§ **Task details**: Would you please state how many lines in the entries contain the word "className"? Only the number should be given.

§ **Data to use**:
────

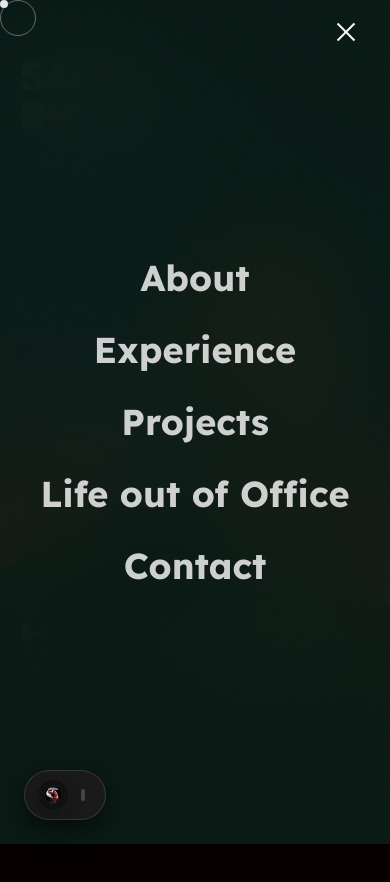
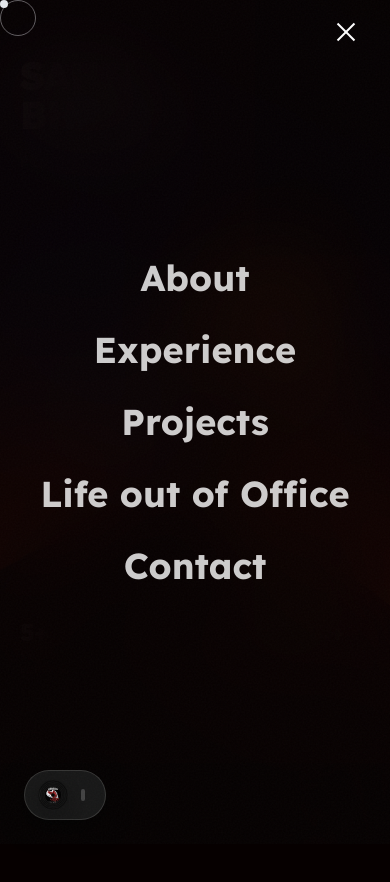
Before and after one commit to sahilbhagat30/Portfolio-Web-Site, a Next.js app: page / in a window 390 px wide. Both pictures are taken after a click on the button "Toggle menu". Shown: the top 882 px of the page. Built offline with nearby package versions, Linux system fonts and the light colour scheme.

Commit message:
style: update preloader and navbar backgrounds to use the global theme color

```diff
--- a/src/components/Navbar.tsx
+++ b/src/components/Navbar.tsx
@@ -122,7 +122,7 @@ export default function Navbar() {
         transition={{ duration: 0.7, ease: [0.22, 1, 0.36, 1] }}
         className={`fixed top-0 left-0 w-full z-50 transition-all duration-500 ease-out ${
           scrolled
-            ? "bg-[#121212]/85 backdrop-blur-xl border-b border-[var(--accent-primary)]/10 shadow-[0_4px_32px_rgba(0,0,0,0.5)]"
+            ? "bg-[var(--background)]/85 backdrop-blur-xl border-b border-[var(--accent-primary)]/10 shadow-[0_4px_32px_rgba(0,0,0,0.5)]"
             : "bg-transparent"
         }`}
       >
@@ -179,7 +179,7 @@ export default function Navbar() {
             animate={{ opacity: 1, x: 0 }}
             exit={{ opacity: 0, x: "100%" }}
             transition={{ duration: 0.35, ease: [0.22, 1, 0.36, 1] }}
-            className="fixed inset-0 z-40 bg-[#091A14]/95 backdrop-blur-2xl flex flex-col items-center justify-center gap-8 md:hidden"
+            className="fixed inset-0 z-40 bg-[var(--background)]/95 backdrop-blur-2xl flex flex-col items-center justify-center gap-8 md:hidden"
           >
             {NAV_LINKS.map((link, i) => (
               <motion.a
--- a/src/components/Preloader.tsx
+++ b/src/components/Preloader.tsx
@@ -42,7 +42,7 @@ export default function Preloader() {
       {isLoading && (
         <motion.div
           key="preloader"
-          className="fixed inset-0 z-[9999] flex flex-col items-center justify-center bg-[#080808] origin-top"
+          className="fixed inset-0 z-[9999] flex flex-col items-center justify-center bg-[var(--background)] origin-top"
           initial={{ y: 0 }}
           exit={{ y: "-100%" }}
           transition={{ duration: 1, ease: [0.76, 0, 0.24, 1] }}
```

────

§ **Result for this exercise**: 5